On Wednesday, the Supreme Court will hear oral arguments in Oracle v. Google, a landmark case that considers whether application-programming interfaces can be protected by copyright. We first published this article about the case in early 2019, when Google asked the Supreme Court to consider the case. It has been edited to reflect the fact that oral arguments are this week.
On Wednesday, the Supreme Court will hear oral arguments in one of the decade's most significant software copyright decisions: the 2018 ruling by an appeals court that Google infringed Oracle's copyrights when Google created an independent implementation of the Java programming language. More broadly, the case could decide the copyright status of application-programming interfaces, with huge implications for the software industry.
An application-programming interface is the glue that holds complex software systems together.
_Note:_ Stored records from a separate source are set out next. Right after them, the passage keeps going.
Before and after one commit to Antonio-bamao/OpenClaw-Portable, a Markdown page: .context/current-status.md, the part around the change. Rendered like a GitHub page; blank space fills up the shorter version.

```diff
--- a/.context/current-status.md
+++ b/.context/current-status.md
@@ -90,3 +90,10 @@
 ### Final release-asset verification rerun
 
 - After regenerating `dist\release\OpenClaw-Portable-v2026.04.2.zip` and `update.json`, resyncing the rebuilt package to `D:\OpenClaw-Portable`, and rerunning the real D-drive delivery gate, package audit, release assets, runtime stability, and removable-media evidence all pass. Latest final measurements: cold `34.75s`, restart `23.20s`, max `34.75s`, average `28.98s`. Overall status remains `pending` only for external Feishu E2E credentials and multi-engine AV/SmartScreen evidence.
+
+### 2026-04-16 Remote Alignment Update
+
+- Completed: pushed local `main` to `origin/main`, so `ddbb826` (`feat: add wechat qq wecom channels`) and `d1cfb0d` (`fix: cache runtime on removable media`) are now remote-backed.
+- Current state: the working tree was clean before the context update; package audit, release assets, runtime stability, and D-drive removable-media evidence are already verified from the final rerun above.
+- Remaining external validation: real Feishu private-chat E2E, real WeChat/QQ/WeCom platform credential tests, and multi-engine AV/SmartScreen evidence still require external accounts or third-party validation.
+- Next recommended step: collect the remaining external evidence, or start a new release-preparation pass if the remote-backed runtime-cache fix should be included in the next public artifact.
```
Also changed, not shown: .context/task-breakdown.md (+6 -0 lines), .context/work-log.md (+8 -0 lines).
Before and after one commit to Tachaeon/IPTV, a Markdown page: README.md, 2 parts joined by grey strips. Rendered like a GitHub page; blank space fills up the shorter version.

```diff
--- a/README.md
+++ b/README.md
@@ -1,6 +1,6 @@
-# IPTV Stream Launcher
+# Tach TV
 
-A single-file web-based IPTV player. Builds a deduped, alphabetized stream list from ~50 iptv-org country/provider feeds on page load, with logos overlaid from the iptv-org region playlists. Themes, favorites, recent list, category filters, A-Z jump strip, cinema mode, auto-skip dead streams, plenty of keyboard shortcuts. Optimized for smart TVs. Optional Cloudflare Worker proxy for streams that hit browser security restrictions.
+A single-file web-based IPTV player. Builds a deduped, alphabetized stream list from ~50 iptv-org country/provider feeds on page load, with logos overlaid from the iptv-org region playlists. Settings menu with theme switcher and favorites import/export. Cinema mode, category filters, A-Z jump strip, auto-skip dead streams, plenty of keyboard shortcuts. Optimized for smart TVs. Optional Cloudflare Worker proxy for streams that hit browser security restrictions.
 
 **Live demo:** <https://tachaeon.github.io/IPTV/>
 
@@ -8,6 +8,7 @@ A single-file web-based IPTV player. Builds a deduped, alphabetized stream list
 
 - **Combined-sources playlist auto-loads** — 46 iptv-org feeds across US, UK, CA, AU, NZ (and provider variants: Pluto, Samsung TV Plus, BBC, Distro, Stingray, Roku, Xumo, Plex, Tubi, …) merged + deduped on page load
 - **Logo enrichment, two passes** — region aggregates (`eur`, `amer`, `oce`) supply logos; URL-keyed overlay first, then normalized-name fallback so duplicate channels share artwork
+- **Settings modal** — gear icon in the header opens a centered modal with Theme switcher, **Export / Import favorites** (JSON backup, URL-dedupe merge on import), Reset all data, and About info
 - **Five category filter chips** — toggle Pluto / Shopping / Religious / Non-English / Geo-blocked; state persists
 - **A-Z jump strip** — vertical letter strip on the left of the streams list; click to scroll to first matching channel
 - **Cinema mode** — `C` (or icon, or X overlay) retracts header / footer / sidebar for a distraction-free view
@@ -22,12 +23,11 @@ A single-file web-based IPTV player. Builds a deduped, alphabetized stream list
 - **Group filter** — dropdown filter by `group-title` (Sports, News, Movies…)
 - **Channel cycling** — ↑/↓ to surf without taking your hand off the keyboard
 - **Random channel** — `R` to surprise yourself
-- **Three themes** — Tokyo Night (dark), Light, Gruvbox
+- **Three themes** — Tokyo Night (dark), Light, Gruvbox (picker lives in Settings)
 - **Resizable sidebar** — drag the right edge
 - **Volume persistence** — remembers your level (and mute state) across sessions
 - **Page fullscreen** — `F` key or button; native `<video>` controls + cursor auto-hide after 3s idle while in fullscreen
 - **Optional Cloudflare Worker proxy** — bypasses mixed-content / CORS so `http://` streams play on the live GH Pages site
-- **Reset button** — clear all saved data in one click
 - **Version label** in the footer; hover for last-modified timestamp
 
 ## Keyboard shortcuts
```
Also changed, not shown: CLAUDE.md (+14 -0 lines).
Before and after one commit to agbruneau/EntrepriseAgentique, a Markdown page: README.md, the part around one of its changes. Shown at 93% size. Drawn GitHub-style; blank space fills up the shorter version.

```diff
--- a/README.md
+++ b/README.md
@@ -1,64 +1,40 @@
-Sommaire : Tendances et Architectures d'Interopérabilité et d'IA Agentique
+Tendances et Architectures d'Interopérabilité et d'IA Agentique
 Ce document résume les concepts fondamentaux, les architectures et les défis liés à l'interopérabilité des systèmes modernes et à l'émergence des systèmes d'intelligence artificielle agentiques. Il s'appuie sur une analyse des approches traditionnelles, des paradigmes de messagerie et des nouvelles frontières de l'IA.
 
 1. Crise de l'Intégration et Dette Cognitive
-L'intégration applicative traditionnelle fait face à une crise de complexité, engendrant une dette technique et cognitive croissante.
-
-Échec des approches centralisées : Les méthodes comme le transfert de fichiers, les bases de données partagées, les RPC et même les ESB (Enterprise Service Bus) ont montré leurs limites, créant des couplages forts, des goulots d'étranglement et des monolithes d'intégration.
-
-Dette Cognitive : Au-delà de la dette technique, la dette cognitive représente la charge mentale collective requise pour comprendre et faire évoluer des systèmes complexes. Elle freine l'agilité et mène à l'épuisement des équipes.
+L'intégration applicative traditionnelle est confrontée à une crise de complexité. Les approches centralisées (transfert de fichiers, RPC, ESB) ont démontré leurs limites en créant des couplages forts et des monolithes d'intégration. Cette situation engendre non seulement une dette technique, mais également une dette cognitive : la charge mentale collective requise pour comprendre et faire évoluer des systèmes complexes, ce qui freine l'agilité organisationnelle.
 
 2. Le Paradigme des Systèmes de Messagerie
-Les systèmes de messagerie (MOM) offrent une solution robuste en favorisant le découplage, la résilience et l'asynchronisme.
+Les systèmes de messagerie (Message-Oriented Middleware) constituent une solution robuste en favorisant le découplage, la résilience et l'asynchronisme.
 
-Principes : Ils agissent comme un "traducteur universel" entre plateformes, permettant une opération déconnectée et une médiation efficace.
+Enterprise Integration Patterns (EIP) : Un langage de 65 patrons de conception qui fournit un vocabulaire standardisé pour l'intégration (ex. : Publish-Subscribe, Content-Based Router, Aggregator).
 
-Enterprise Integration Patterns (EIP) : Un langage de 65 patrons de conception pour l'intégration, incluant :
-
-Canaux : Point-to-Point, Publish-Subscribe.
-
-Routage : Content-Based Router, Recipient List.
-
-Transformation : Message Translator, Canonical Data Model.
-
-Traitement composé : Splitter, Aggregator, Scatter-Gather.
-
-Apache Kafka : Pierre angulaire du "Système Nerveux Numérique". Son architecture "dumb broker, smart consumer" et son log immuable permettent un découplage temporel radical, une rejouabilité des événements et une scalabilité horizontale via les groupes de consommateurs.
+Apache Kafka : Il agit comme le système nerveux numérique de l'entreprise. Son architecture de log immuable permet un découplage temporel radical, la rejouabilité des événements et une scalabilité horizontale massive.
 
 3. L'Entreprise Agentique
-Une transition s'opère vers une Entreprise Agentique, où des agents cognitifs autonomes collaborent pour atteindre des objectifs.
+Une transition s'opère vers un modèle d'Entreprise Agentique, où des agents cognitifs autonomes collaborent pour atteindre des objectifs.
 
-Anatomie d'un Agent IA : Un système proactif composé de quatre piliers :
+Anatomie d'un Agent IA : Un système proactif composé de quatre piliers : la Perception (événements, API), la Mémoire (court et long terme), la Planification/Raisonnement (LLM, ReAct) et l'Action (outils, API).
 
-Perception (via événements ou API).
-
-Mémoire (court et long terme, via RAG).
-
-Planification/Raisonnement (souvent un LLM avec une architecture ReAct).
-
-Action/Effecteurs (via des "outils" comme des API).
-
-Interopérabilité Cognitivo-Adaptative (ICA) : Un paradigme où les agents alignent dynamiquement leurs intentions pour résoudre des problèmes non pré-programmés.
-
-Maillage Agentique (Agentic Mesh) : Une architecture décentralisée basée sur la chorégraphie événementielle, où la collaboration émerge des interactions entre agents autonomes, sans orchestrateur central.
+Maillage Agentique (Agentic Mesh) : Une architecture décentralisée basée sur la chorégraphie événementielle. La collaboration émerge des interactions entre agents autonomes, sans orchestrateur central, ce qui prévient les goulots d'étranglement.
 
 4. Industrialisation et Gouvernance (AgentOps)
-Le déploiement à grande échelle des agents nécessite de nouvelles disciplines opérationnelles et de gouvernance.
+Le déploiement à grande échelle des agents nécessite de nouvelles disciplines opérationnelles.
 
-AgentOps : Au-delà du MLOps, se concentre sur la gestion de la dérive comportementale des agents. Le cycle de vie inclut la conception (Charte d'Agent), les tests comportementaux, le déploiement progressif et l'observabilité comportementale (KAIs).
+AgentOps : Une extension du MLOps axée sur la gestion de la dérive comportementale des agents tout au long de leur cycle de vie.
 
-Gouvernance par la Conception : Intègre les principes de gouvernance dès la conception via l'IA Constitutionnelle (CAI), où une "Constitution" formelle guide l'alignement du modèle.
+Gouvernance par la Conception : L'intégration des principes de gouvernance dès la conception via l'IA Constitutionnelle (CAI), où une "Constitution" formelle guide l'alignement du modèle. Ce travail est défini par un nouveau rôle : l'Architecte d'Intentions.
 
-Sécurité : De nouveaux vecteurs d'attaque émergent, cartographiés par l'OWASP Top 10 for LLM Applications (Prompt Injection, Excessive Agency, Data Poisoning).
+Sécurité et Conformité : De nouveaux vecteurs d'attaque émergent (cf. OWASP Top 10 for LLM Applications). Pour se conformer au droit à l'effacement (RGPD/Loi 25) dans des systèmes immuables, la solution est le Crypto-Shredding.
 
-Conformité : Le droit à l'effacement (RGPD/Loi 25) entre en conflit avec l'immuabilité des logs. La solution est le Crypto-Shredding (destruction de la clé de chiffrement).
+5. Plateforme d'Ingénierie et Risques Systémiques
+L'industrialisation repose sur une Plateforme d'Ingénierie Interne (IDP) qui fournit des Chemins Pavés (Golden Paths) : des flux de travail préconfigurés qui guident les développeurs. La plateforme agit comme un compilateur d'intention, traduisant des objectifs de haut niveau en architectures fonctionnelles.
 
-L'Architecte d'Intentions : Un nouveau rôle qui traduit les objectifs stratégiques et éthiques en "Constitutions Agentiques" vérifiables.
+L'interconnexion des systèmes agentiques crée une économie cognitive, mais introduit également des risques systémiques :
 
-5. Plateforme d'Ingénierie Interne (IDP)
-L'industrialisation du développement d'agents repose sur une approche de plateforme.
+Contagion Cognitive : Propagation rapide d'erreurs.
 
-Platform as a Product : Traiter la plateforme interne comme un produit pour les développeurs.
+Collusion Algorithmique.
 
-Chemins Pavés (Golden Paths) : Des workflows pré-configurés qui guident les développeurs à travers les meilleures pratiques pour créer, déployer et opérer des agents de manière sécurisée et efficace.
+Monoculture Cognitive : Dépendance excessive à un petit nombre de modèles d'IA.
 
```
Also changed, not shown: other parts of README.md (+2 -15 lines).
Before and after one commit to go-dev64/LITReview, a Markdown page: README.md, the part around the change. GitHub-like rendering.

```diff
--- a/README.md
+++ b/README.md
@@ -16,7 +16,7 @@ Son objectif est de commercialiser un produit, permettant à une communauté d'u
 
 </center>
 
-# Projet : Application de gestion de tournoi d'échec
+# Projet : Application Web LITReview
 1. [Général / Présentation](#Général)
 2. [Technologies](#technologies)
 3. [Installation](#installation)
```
Until 2014, it was widely assumed that no one could use copyright law to restrict APIs' use—a view that promoted software interoperability.